**The problem**
Exact reproduction required: the lines below from the line with "(allowed calls) through the Dispatcher" to the line with "run as usual", both ends included, and no others.

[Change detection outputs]
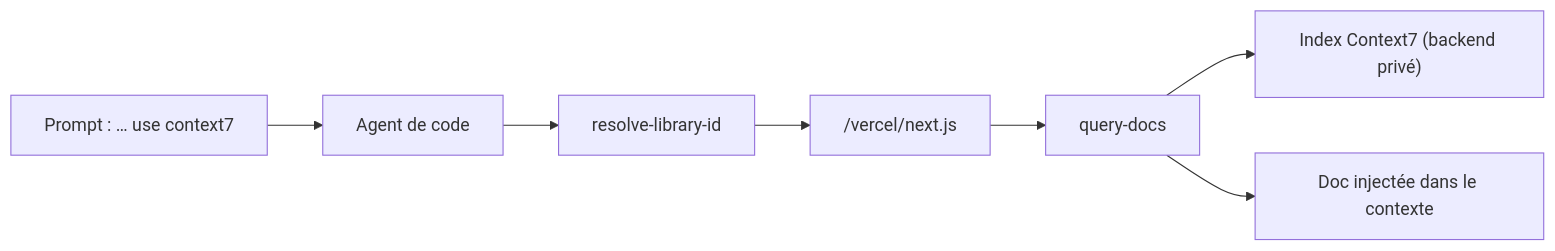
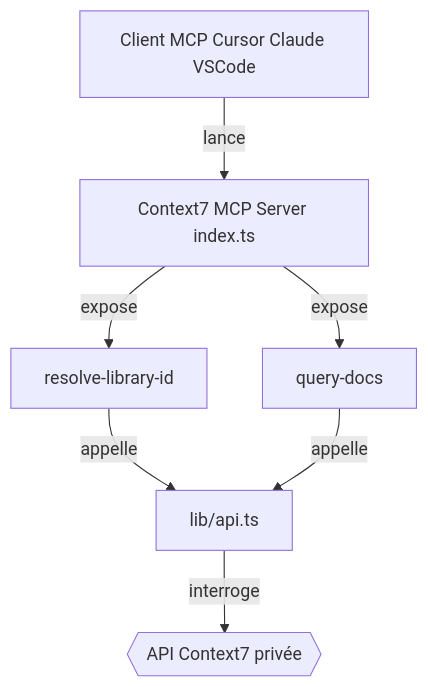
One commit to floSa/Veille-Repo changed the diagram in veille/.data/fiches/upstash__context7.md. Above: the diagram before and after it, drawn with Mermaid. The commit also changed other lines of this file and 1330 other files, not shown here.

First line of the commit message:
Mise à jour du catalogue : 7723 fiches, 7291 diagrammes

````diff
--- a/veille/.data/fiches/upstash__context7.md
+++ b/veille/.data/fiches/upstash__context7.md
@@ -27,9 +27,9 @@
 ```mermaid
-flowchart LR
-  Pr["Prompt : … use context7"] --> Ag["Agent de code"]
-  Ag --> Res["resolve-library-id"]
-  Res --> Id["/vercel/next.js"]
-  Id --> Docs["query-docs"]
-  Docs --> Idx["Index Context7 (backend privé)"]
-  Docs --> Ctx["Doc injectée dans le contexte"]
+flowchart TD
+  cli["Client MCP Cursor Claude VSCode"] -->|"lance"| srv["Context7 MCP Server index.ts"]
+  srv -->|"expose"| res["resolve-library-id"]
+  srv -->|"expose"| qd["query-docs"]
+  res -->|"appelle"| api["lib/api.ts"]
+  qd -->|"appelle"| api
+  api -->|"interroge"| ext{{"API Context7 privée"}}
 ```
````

---

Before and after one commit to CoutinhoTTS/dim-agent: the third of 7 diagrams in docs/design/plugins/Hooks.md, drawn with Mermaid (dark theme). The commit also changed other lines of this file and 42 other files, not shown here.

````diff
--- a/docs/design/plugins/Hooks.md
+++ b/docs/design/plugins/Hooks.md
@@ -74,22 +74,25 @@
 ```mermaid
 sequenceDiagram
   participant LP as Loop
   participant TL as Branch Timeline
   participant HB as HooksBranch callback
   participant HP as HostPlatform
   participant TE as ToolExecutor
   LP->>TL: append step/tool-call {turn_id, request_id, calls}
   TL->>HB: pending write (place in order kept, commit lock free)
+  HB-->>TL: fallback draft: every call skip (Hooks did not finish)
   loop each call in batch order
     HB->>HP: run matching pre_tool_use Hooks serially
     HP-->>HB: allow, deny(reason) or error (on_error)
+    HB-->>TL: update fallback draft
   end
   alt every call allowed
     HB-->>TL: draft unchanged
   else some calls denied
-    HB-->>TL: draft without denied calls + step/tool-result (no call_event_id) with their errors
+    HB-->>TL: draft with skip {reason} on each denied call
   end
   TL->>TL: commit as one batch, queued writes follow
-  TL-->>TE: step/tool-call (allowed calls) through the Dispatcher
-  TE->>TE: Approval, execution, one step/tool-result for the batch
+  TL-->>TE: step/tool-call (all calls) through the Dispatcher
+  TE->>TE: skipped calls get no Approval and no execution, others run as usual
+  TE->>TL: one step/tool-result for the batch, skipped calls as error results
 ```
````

---

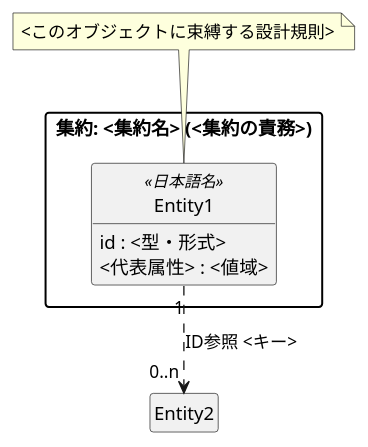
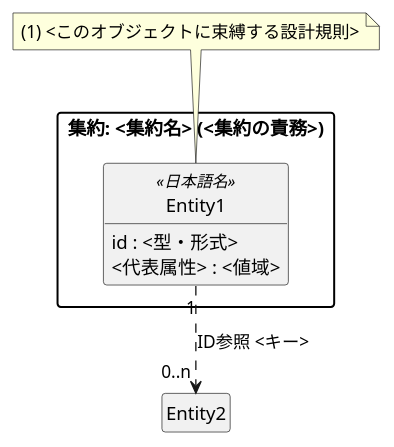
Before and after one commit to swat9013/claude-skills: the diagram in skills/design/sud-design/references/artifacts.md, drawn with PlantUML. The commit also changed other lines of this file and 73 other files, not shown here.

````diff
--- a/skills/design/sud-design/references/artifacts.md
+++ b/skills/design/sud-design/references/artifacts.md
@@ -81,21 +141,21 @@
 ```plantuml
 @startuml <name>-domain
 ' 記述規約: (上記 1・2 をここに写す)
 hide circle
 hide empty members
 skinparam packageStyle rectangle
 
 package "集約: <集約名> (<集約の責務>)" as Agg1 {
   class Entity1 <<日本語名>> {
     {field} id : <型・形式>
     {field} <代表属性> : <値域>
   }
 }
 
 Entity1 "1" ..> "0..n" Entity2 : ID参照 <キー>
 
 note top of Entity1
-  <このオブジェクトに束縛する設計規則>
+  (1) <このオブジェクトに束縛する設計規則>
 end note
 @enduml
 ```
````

**Exercise response**
-  TL-->>TE: step/tool-call (allowed calls) through the Dispatcher
-  TE->>TE: Approval, execution, one step/tool-result for the batch
+  TL-->>TE: step/tool-call (all calls) through the Dispatcher
+  TE->>TE: skipped calls get no Approval and no execution, others run as usual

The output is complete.